“I don’t want to step on the toes of parents, but I’m a connect for them,” Von Riesen said. “I get calls from moms and dads: ‘How are they doing?’ Sometimes young athletes come here and they might try to spread their wings a little bit. I tell the athletes that if they do anything to endanger themselves or the reputation of Olympians or the training center, it’ll be brought forward — and I prefer they do it.
“I kick butt occasionally, to just say enough is enough,” she continued. “But there’s a lot of pressure here. Not only are they working for themselves, but they’re working for the United States.”
For someone like 20-year-old Margaux Isaksen, who moved here from rural Arkansas at age 15 to train for modern Pentathlon, in which she will be a favorite in London, it’s hard not to stare at fellow Olympians, just like those middle-schoolers stared at Phelps. She’s most in awe of the bobsledders. Isaksen will be in the weight room, pounding away on 5-pound dumbbells, and watch one of the bobsledders benching 580 pounds. It’s humbling.
This campus isn’t a place for a girly girl. Isaksen’s fingernails are forever chipped, and she broke a wrist last year when she got thrown from a horse. But that isn’t to say that the campus of the Olympic Training Center isn’t filled with as much gossip as a sorority house.
“It pretty much is like college-dorm style, or maybe like high school, with who’s dating who,” said Isaksen, whose younger sister recently moved here to train in modern pentathlon, aiming for the 2016 Summer Olympics. “It’s a little clique-y in some respects. We like to talk. The people in the cafeteria, they become your family.”
And ultimately that’s the takeaway from a tour around the capital of the American Olympic movement. Only about one in 10 athletes who train here even make the Olympic Games. Some of the employees, like Von Riesen, will head to London as support staff, but they won’t bask in the Olympic glory. It’s hard work, these gold medals, with more people behind each Olympian than you’d ever imagine, and that’s what binds this campus together.
“They will always share the journey,” said Von Riesen. “When I see an athlete win a medal, I can’t help but see behind them the people who helped them get there, the thousands of people behind them on the podium.”

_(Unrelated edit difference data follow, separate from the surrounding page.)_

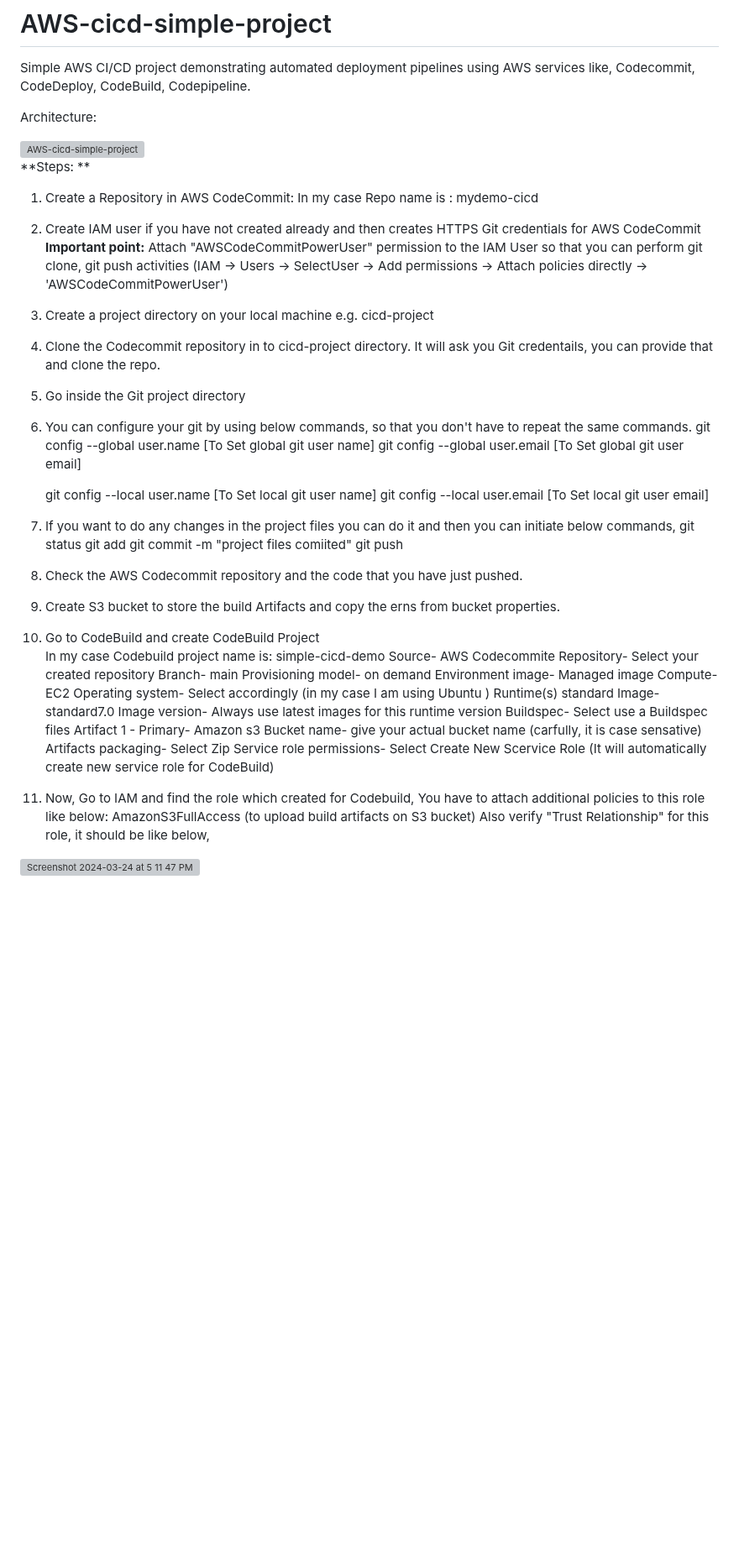
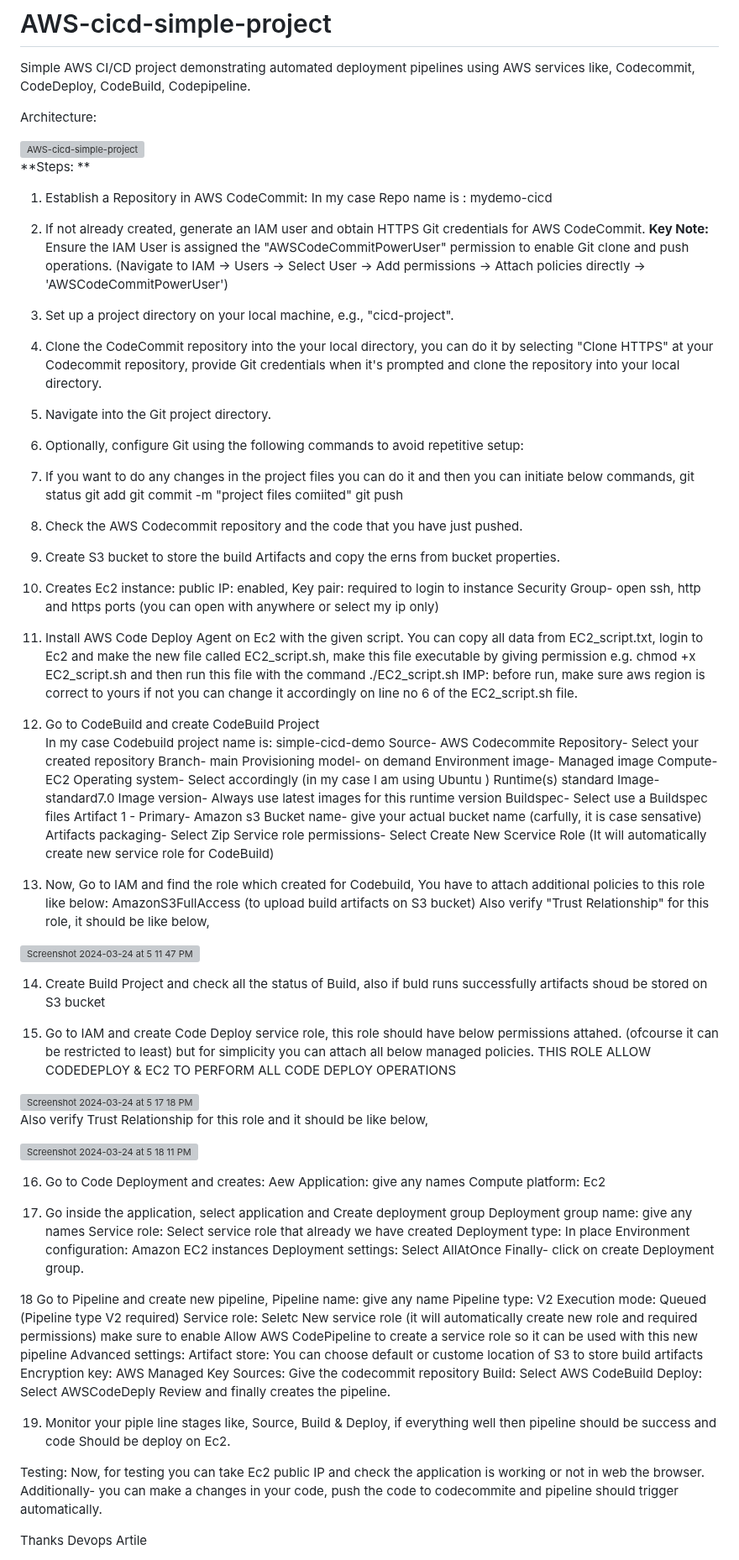
Before and after one commit to DevOps-Article/AWS-cicd-simple-project, a Markdown page: README.md, the part around the change. Shown at 84% size. Drawn GitHub-style; blank space fills up the shorter version; grey boxes are pictures that could not be loaded.

```diff
--- a/README.md
+++ b/README.md
@@ -10,38 +10,48 @@ Architecture:
 
 **Steps: **
 
-1. Create a Repository in AWS CodeCommit:
+1. Establish a Repository in AWS CodeCommit:
    In my case Repo name is : mydemo-cicd
 
-2. Create IAM user if you have not created already and then creates HTTPS Git credentials for AWS CodeCommit
-   **Important point:** Attach "AWSCodeCommitPowerUser" permission to the IAM User so that you can perform git clone, git push activities
-   (IAM -> Users -> SelectUser -> Add permissions -> Attach policies directly -> 'AWSCodeCommitPowerUser')
+2. If not already created, generate an IAM user and obtain HTTPS Git credentials for AWS CodeCommit.
+**Key Note:**  Ensure the IAM User is assigned the "AWSCodeCommitPowerUser" permission to enable Git clone and push operations.
+(Navigate to IAM -> Users -> Select User -> Add permissions -> Attach policies directly -> 'AWSCodeCommitPowerUser')
 
-3. Create a project directory on your local machine e.g.  cicd-project
+3. Set up a project directory on your local machine, e.g., "cicd-project".
 
-4. Clone the Codecommit repository in to cicd-project directory. It will ask you Git credentails, you can provide that and clone the repo.
-
-5. Go inside the Git project directory
-
-6. You can configure your git by using below commands, so that you don't have to repeat the same commands.
-   git config --global user.name <YOUR ACTUAL NAME HERE>      [To Set global git user name]
-   git config --global user.email <YOUR ACTUAL EMAIL HERE>    [To Set global git user email]
-
-   git config --local  user.name <YOUR ACTUAL NAME HERE>      [To Set local git user name]
-   git config --local  user.email <YOUR ACTUAL EMAIL HERE>    [To Set local git user email]
+4. Clone the CodeCommit repository into the your local directory, you can do it by selecting "Clone HTTPS" at your Codecommit repository, provide Git credentials when it's prompted and clone the repository into your local directory.
 
 
-7. If you want to do any changes in the project files you can do it and then you can initiate below commands,
+6. Navigate into the Git project directory.
+
+7. Optionally, configure Git using the following commands to avoid repetitive setup:
+
+
+
+
+8. If you want to do any changes in the project files you can do it and then you can initiate below commands,
    git status
    git add
    git commit -m "project files comiited"
    git push
 
-8. Check the AWS Codecommit repository and the code that you have just pushed.
+9. Check the AWS Codecommit repository and the code that you have just pushed.
 
-9. Create S3 bucket to store the build Artifacts and copy the erns from bucket properties.
+10. Create S3 bucket to store the build Artifacts and copy the erns from bucket properties.
 
-10. Go to CodeBuild and create CodeBuild Project
+11. Creates Ec2 instance:
+    public IP: enabled,
+    Key pair: required to login to instance
+    Security Group- open ssh, http and https ports (you can open with anywhere or select my ip only)
+
+12. Install AWS Code Deploy Agent on Ec2 with the given script.
+    You can copy all data from EC2_script.txt, login to Ec2 and make the new file called EC2_script.sh, make this file executable by giving permission
+    e.g.
+    chmod +x EC2_script.sh and then run this file with the command
+    ./EC2_script.sh
+    IMP: before run, make sure aws region is correct to yours if not you can change it accordingly on line no 6 of the EC2_script.sh file.
+
+13. Go to CodeBuild and create CodeBuild Project
     In my case Codebuild project name is:  simple-cicd-demo
     Source- AWS Codecommite
     Repository- Select your created repository
@@ -60,10 +70,58 @@ Architecture:
     Service role permissions-   Select Create New Scervice Role (It will automatically create new service role for CodeBuild)
 
 
-11. Now, Go to IAM and find the role which created for Codebuild, You have to attach additional policies to this role like below:
+14. Now, Go to IAM and find the role which created for Codebuild, You have to attach additional policies to this role like below:
     AmazonS3FullAccess (to upload build artifacts on S3 bucket)
     Also verify "Trust Relationship" for this role, it should be like below,
 
 
 
 <img width="653" alt="Screenshot 2024-03-24 at 5 11 47 PM" src="https://github.com/DevOps-Article/AWS-cicd-simple-project/assets/73771495/226632be-b7c6-4843-acff-7a4bac2a0b69">
+
+14. Create Build Project and check all the status of Build, also if buld runs successfully artifacts shoud be stored on S3 bucket
+
+
+15. Go to IAM and create Code Deploy service role, this role should have below permissions attahed. (ofcourse it can be restricted to least) but for simplicity you can attach all below managed policies. THIS ROLE ALLOW CODEDEPLOY & EC2 TO PERFORM ALL CODE DEPLOY OPERATIONS
+
+<img width="859" alt="Screenshot 2024-03-24 at 5 17 18 PM" src="https://github.com/DevOps-Article/AWS-cicd-simple-project/assets/73771495/396bc97c-e254-46a1-af79-63fee633e647">
+
+Also verify Trust Relationship for this role and it should be like below,
+
+<img width="658" alt="Screenshot 2024-03-24 at 5 18 11 PM" src="https://github.com/DevOps-Article/AWS-cicd-simple-project/assets/73771495/eb75b65d-247e-422a-9429-f39cd74d7ecd">
+
+
+16. Go to Code Deployment and creates:
+     Aew Application:  give any names
+     Compute platform:  Ec2
+
+17. Go inside the application, select application and Create deployment group
+    Deployment group name:   give any names
+    Service role: Select service role that already we have created
+    Deployment type: In place
+    Environment configuration:  Amazon EC2 instances
+    Deployment settings:  Select AllAtOnce
+    Finally- click on create Deployment group.
+
+18 Go to Pipeline and create new pipeline,
+   Pipeline name: give any name
+   Pipeline type: V2
+   Execution mode: Queued (Pipeline type V2 required)
+   Service role: Seletc New service role (it will automatically create new role and required permissions) make sure to enable Allow AWS CodePipeline
+   to create a service role so it can be used with this new pipeline
+   Advanced settings: Artifact store: You can choose default or custome location of S3 to store build artifacts
+   Encryption key:  AWS Managed Key
+   Sources:  Give the codecommit repository
+   Build:  Select AWS CodeBuild
+   Deploy: Select AWSCodeDeply
+   Review and finally creates the pipeline.
+
+19. Monitor your piple line stages like, Source, Build & Deploy, if everything well then pipeline should be success and code
+    Should be deploy on Ec2.
+
+Testing:
+Now, for testing you can take Ec2 public IP and check the application is working or not in web the browser.
+Additionally- you can make a changes in your code, push the code to codecommite and pipeline should trigger automatically.
+
+
+Thanks
+Devops Artile
```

Follow Reid Forgrave on Twitter @reidforgrave or email him at email@example.com.